Let R be a (noncommutative) ring with identity, such that there are elements u and v with u v = 1. Then the following are equivalent:
- u w = 0 for some nonzero w.
- u is not a unit.
- u has other right inverses.
Proof. It’s easy to see that 1 and 3 are equivalent — if v is an inverse, then so is v + w, and vice-versa — and clearly they imply condition 2. Showing that 2 implies the others isn’t as obvious, but it’s a nice one-liner formal trick.
In particular, note that u (1 – v u) = u – u v u = u – (u v) u = u – u = 0, so either v u = 1 and hence u is a unit, or w = 1 – vu is a nonzero element of R such that u w = 0.
In fact, by a theorem due to Kaplansky there are infinitely many such inverses if there are two, which we obtain simply by taking . To see these are distinct, note that if
for some n < m, then multiplying through by on the right gives

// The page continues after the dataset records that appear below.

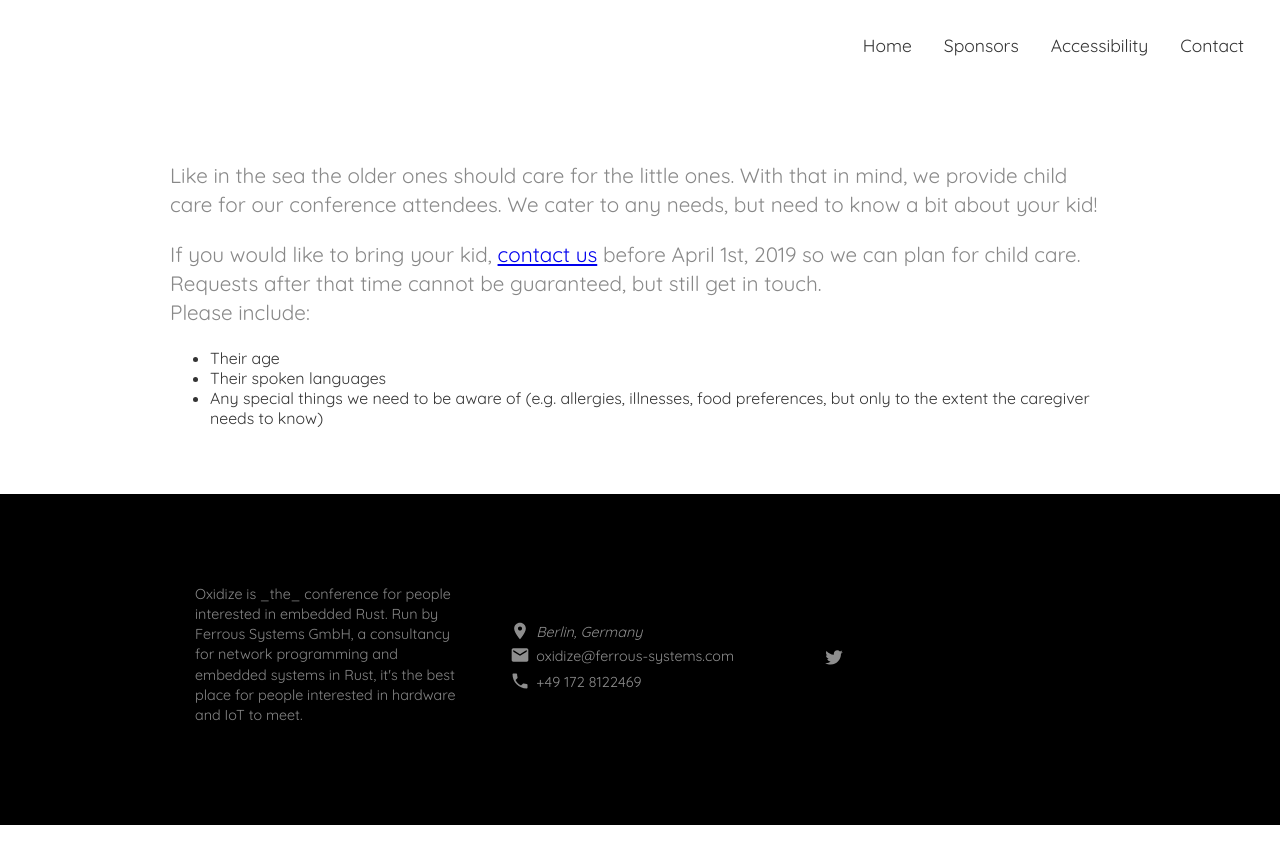
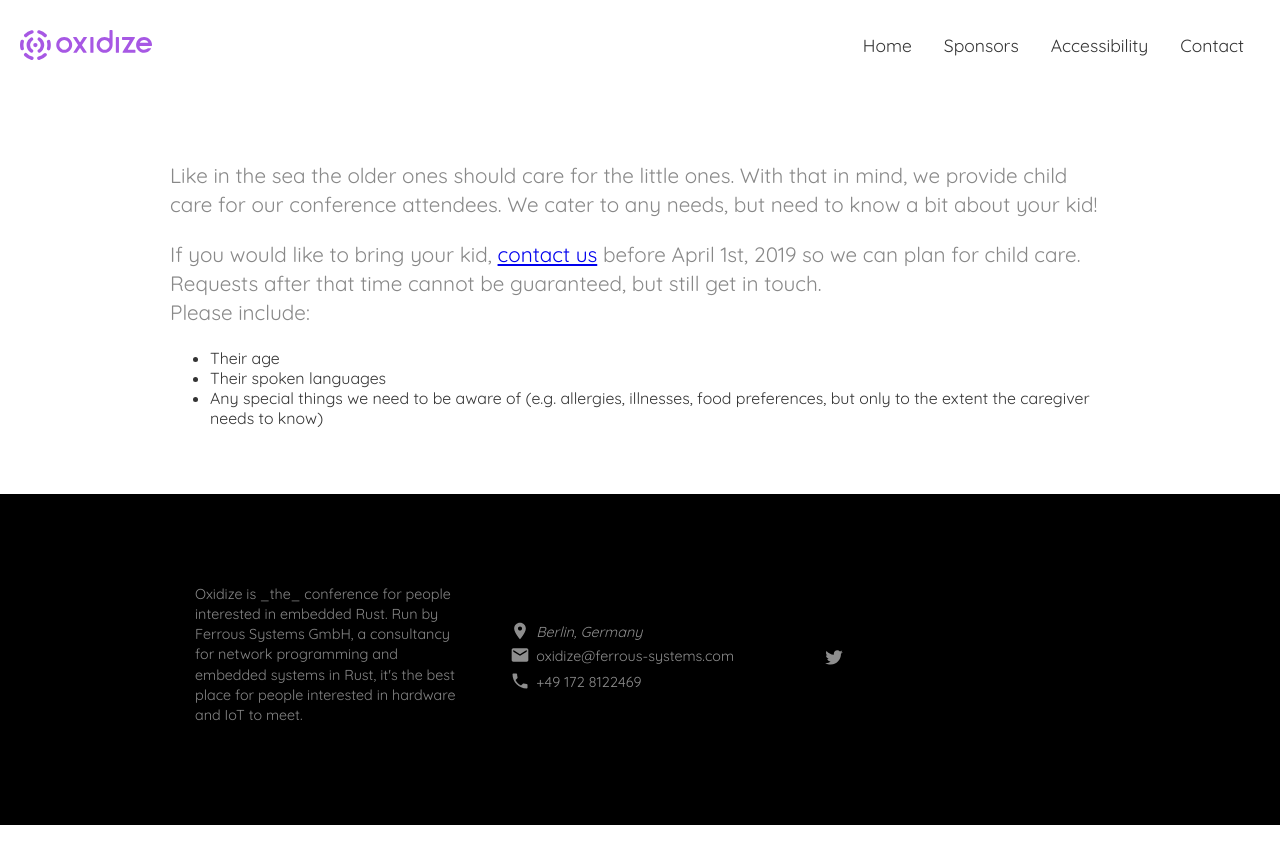
Before and after one commit to ferrous-systems/2019.oxidizeconf.com, a Jekyll site: the page built from parents.html, in a window 1280 px wide. Shown: the top 864 px of the page. Built offline with Jekyll 4.4.1, drawn with Linux system fonts in a browser that asks for light colours.

Commit message:
Add logo to nav header

```diff
--- a/_includes/nav.html
+++ b/_includes/nav.html
@@ -1,4 +1,7 @@
 		<nav class="nav" id="nav">
+      <div class="nav-logo">
+        <img src="/images/logo.svg" height="100%" alt="Oxidize Nav Logo">
+      </div>
       <div style="float: right;">
   			<a href="/" class="active">Home</a>
   			<a href="/sponsors/packages/">Sponsors</a>
--- a/_sass/layout.scss
+++ b/_sass/layout.scss
@@ -402,3 +402,10 @@ nav.responsive a {
     text-align: left;
   }
 }
+
+.nav-logo {
+	position: relative;
+	height: 30px;
+	top: 10px;
+	float: left;
+}
```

i.e. u is actually a unit, contradicting the hypothesis.